* [Prompt] Identify, in the records below, every line where the string "const" appears, and copy each such line.

(Web interface edit records)
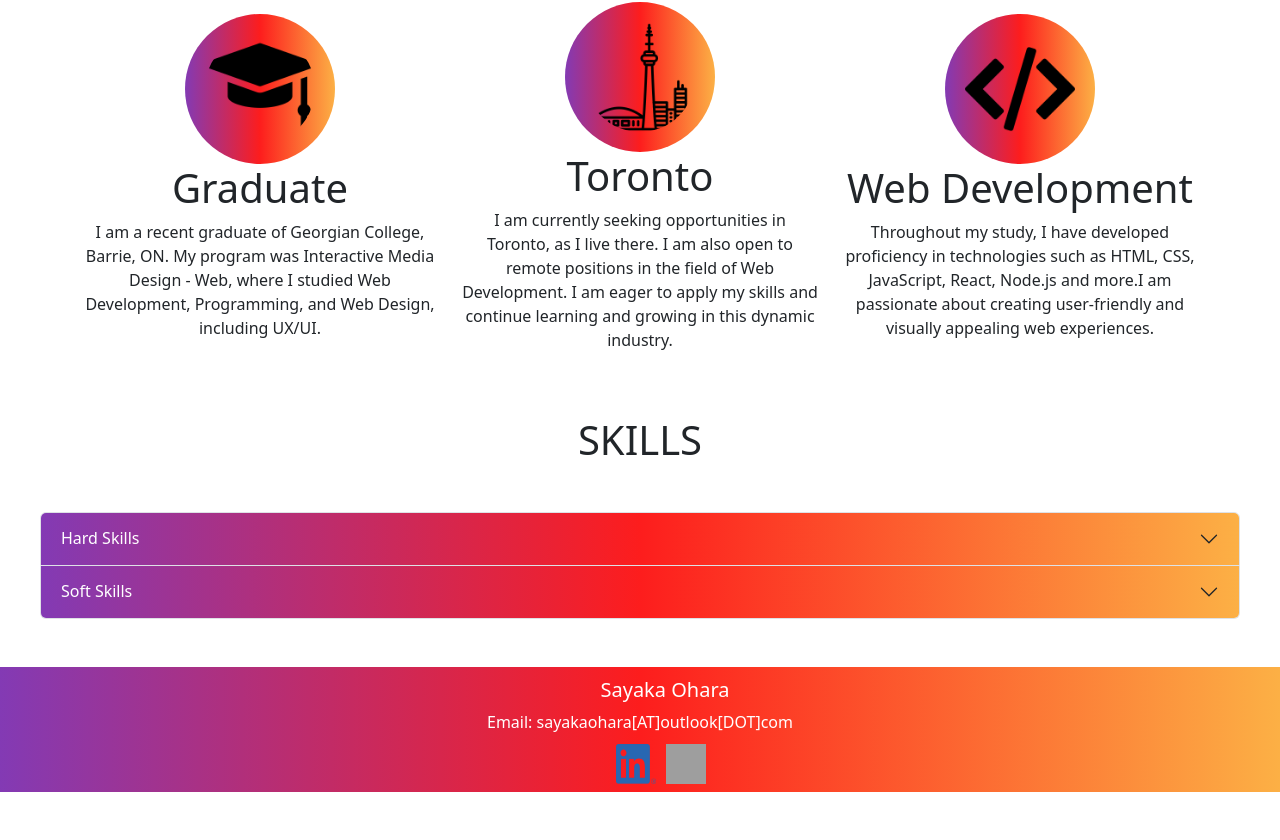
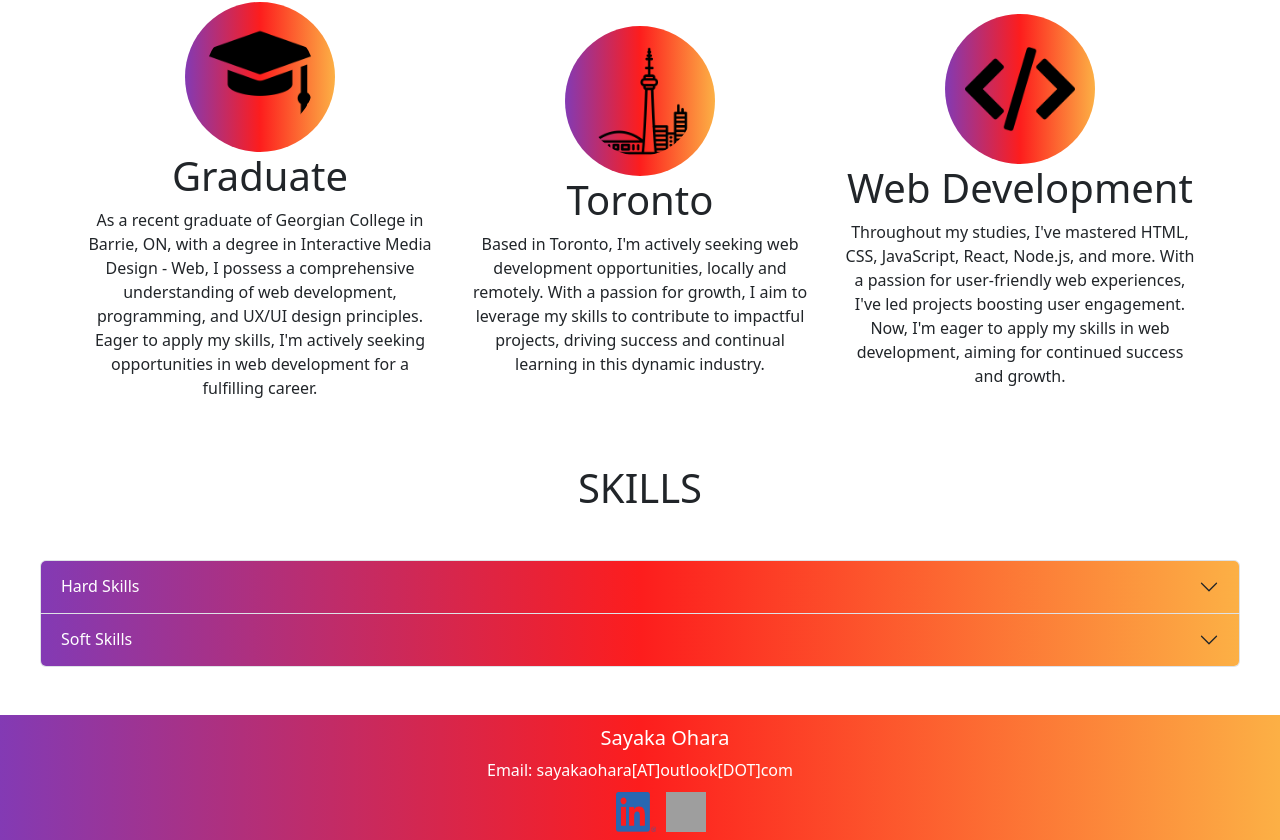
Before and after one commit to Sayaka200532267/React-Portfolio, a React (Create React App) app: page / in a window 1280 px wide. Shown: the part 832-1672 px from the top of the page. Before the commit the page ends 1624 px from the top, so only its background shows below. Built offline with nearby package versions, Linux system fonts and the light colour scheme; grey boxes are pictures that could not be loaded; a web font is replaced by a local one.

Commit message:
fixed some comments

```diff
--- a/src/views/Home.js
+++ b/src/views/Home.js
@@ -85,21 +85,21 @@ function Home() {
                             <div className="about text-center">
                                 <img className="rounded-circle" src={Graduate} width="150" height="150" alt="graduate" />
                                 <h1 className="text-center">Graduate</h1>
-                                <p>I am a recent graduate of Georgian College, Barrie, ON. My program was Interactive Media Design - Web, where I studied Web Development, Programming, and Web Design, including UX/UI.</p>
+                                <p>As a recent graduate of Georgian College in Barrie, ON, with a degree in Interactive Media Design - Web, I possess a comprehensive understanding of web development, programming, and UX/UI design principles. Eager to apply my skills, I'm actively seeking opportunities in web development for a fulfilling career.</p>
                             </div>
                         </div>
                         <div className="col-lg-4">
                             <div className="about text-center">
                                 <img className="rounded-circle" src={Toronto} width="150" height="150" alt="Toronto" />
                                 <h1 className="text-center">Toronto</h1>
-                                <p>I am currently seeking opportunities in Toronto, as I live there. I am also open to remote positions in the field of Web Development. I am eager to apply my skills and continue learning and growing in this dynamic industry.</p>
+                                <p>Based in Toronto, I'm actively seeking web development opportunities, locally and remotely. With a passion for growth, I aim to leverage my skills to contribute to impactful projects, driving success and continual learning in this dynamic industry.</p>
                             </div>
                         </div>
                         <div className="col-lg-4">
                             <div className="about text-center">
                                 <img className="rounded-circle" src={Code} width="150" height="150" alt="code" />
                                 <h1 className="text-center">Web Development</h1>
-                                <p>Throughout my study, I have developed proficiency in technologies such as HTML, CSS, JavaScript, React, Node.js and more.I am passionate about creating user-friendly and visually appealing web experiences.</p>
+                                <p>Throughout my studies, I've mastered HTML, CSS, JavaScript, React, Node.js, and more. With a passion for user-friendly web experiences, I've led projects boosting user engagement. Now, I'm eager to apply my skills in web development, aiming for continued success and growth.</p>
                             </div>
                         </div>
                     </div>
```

...

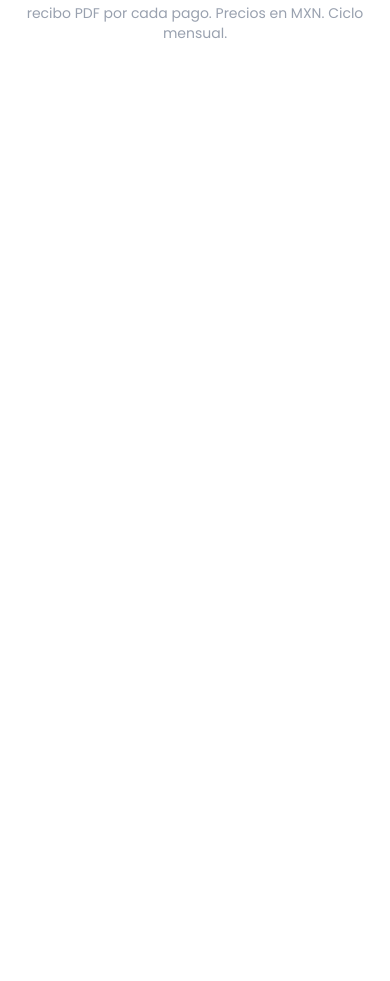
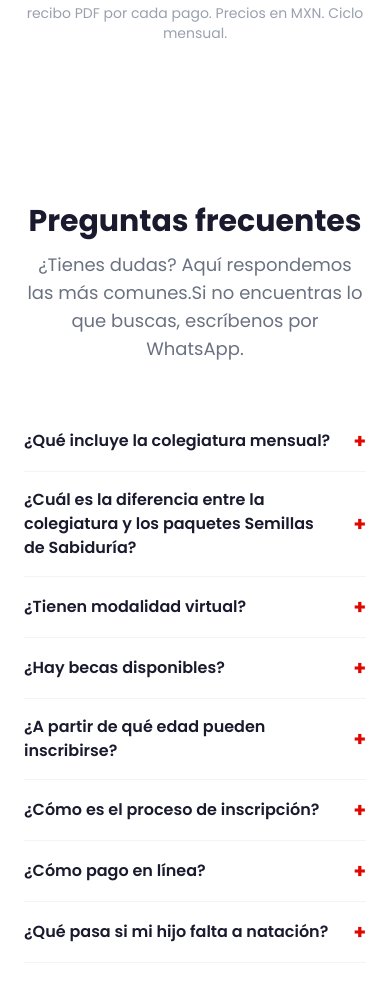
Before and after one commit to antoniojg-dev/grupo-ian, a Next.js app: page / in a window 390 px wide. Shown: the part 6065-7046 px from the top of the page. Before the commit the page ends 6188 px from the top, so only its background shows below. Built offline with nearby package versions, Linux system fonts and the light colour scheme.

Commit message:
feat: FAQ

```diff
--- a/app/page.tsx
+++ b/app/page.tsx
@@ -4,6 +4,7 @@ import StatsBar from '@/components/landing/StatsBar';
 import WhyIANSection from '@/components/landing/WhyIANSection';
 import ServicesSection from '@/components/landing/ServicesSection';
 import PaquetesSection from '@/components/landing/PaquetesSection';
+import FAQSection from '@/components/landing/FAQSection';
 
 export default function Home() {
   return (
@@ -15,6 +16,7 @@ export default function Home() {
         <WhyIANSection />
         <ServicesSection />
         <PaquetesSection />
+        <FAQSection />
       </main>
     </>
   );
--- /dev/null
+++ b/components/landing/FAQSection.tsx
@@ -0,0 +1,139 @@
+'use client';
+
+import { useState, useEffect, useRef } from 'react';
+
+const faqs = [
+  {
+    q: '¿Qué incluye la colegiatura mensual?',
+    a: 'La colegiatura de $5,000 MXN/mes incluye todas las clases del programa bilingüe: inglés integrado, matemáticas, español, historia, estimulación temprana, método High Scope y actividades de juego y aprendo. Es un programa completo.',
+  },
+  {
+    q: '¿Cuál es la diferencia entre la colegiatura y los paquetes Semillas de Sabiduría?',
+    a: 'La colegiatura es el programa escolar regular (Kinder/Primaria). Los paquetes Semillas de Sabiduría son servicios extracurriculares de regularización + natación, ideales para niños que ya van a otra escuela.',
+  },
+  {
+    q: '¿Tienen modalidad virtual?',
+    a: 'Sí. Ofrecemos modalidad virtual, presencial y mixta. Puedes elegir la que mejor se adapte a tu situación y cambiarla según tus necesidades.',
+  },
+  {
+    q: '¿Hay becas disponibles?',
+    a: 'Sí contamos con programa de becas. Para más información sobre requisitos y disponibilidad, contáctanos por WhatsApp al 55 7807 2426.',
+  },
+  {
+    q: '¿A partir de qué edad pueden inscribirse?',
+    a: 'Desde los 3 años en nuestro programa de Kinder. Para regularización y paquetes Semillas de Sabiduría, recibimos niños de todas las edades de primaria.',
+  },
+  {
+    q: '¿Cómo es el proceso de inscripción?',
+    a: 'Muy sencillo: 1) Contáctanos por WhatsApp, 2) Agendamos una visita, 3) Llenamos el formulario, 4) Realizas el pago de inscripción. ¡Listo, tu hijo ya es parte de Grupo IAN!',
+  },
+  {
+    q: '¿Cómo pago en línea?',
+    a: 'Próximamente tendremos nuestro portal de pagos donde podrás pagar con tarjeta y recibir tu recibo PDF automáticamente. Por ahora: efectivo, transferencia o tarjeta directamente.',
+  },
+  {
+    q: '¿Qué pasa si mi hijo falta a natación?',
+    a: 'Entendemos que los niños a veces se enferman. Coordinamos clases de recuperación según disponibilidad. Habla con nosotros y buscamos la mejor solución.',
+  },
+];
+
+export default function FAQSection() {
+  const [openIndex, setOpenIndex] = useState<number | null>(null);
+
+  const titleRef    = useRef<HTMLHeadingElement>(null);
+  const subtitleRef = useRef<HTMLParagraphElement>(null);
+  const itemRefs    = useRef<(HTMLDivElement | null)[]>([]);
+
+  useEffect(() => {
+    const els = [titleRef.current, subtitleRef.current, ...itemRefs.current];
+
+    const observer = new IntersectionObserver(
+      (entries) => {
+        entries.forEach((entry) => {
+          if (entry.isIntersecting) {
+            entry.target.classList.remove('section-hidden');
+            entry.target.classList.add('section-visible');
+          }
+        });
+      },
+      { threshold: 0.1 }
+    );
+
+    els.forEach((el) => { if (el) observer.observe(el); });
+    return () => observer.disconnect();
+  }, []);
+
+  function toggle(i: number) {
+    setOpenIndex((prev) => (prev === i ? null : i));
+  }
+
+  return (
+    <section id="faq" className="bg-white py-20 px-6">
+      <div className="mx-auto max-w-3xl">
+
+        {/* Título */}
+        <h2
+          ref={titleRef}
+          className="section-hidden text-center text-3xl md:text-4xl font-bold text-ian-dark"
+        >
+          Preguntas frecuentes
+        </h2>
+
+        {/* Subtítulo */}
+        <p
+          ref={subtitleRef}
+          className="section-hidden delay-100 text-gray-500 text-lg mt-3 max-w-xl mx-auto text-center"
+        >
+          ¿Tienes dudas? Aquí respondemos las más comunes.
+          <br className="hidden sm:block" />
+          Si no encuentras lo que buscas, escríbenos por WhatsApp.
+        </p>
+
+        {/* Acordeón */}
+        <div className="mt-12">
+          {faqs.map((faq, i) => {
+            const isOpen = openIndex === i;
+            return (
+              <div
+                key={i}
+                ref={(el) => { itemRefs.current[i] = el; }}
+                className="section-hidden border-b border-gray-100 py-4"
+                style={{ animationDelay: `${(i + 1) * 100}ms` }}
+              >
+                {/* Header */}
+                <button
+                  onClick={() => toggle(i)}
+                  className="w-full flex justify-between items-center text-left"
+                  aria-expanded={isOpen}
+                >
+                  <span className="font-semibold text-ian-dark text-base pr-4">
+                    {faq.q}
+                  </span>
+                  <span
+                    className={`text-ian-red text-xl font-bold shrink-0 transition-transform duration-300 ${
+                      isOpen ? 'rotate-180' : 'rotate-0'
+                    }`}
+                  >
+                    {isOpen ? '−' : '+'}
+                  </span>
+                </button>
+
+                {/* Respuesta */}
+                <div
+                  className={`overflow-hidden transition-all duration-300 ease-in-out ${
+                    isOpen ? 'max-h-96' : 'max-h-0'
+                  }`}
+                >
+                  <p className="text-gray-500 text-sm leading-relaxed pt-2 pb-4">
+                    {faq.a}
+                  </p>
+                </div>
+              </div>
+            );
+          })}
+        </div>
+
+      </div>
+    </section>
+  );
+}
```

--

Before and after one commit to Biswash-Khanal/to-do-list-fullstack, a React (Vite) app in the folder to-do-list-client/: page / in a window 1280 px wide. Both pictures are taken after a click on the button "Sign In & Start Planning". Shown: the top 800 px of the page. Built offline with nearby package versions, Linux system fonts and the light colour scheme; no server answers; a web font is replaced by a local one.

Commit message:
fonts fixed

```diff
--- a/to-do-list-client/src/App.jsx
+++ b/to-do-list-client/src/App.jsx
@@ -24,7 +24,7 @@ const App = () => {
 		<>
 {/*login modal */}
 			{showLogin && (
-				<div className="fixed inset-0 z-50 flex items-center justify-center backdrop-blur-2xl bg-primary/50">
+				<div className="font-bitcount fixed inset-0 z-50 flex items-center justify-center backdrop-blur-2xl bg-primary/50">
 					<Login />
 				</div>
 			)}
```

* [Response to this exercise]
+const faqs = [
+  const [openIndex, setOpenIndex] = useState<number | null>(null);
+  const titleRef    = useRef<HTMLHeadingElement>(null);
+  const subtitleRef = useRef<HTMLParagraphElement>(null);
+  const itemRefs    = useRef<(HTMLDivElement | null)[]>([]);
+    const els = [titleRef.current, subtitleRef.current, ...itemRefs.current];
+    const observer = new IntersectionObserver(
+            const isOpen = openIndex === i;
@@ -24,7 +24,7 @@ const App = () => {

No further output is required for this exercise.